Mad Men, "Public Relations": brave new world

Quick Take: Mad Men, "Public Relations"
"Believe me, Henry, everybody thinks this is temporary." – Don Draper to Henry Francis

Review: Mad Men, "Public Relations"
(S0401) One episode into Mad Men's Season Four, we can safely say that master craftsman Mathew Weiner is having a ball in showing off more of his storytelling bag of tricks.

Because show creator and executive producer Weiner and crew wiped the slate clean at the end of Mad Men's third season in many ways (Don and Betty headed for splitsville, while Don and his professional pals cried mutiny to form the new Sterling Cooper Draper Pryce), there has been tremendous speculation about what would happen next – always the mark of a compelling story.

The time jump between seasons this time around is just under a year, meaning we begin in November, 1964. We see Don Draper (Jon Hamm), Roger Sterling (John Slattery), and Pete Campbell (Vincent Kartheiser) hustling to pitch potential clients at an advertising "cattle call" event. It's a deliberate move to show these warriors of the ad game outside of the comfortable confines on their own office, and sweating to compete with agencies that have better name recognition and more resources (Draper cautions Campbell early to never tell clients that they are the "scrappy upstart").

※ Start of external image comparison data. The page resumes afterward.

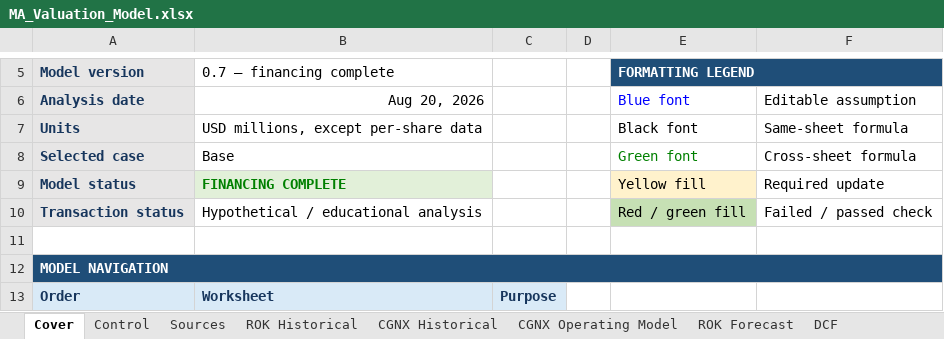
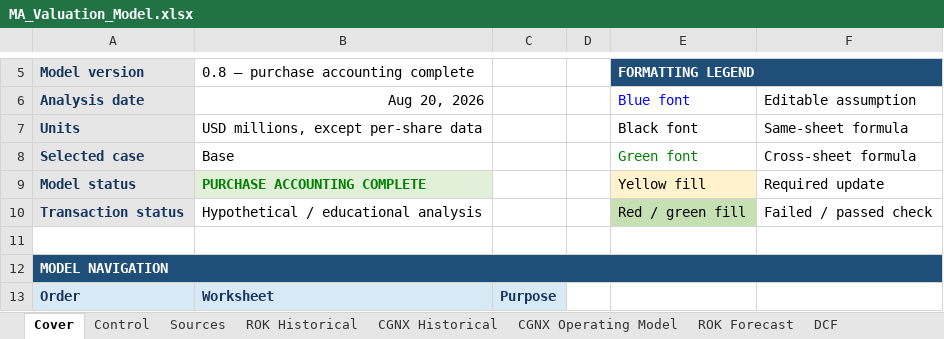
Before and after one commit to rdravid2005/ma-valuation-transaction-analysis, an Excel workbook: 02_model/MA_Valuation_Model.xlsx, sheet Cover, drawn as a sheet; only a part is shown, gaps mark what is left out; values as stored, in another font and other column widths than the file's, no borders; the diff names each change by its address in the sheet, - before the commit and + after, or states it on an @@ line.

Commit message:
transaction: complete purchase accounting

```diff
--- a/02_model/MA_Valuation_Model.xlsx (sheet Cover)
+++ b/02_model/MA_Valuation_Model.xlsx (sheet Cover)
-B5: 0.7 — financing complete
+B5: 0.8 — purchase accounting complete
-B9: FINANCING COMPLETE
+B9: PURCHASE ACCOUNTING COMPLETE
```
Also changed, not shown: sheet Purchase Accounting, sheet Checks, sheet Sources, 4 other files.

When we eventually do see the new SCDP offices (we last saw the gang working out of the Pierre Hotel), it's a visually dazzling experience, even if Bert Cooper (Robert Morse) is embarrassed by the fact that they only occupy one measly floor of the Time-Life building (though it's an ongoing debate whether to name drop a phantom additional floor to clients). And I must stop right here and report how gorgeous the sets, the costumes, the brilliant white and glass modernism of the new office and overall color palette show off throughout the episode. Mad Men is already legendary for this kind of thing, but particularly here at the beginning of a new season and a brand new chapter and time period in the overall story, I'm struck that this is an hour of television that can be enjoyed for the visuals alone. Very few shows on television are remarkable in this way – only AMC's Breaking Bad comes to mind as an alternative example in fact.

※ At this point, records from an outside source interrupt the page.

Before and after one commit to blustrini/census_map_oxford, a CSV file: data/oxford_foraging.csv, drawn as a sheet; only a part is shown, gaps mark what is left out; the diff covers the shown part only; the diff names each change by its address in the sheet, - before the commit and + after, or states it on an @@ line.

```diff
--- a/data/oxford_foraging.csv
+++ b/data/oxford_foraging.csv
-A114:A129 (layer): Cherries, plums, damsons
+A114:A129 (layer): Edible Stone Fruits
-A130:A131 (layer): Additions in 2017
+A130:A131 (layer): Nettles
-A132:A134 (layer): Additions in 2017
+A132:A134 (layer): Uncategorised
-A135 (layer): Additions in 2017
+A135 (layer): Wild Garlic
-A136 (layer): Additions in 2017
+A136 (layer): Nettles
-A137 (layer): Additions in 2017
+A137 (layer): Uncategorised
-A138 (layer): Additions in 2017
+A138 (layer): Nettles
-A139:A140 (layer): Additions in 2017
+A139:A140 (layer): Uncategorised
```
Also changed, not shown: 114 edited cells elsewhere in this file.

Don Draper is still Don Draper, but he's being forced to adapt to different circumstances and surroundings. At the office, he projects maximum confidence, which often spills over into arrogance and rude behavior. Peggy Olson (Elisabeth Olson) as always absorbs the worst of it, and yet seems to be thriving at the new agency, bustling about with her own confidence and aggressiveness in spinning "creative" creative concepts for her clients (paying two actresses to have a publicized fight over a Sugarberry ham at a supermarket). Don pitches one of the worst ideas we've seen him deliver yet in terms of the chances that the client will approve (a sexy and mysterious ad for bikinis for the self-described "modest" Jantzen execs) and then revs up the testosterone in aggressively booting them out of the office after they reject it.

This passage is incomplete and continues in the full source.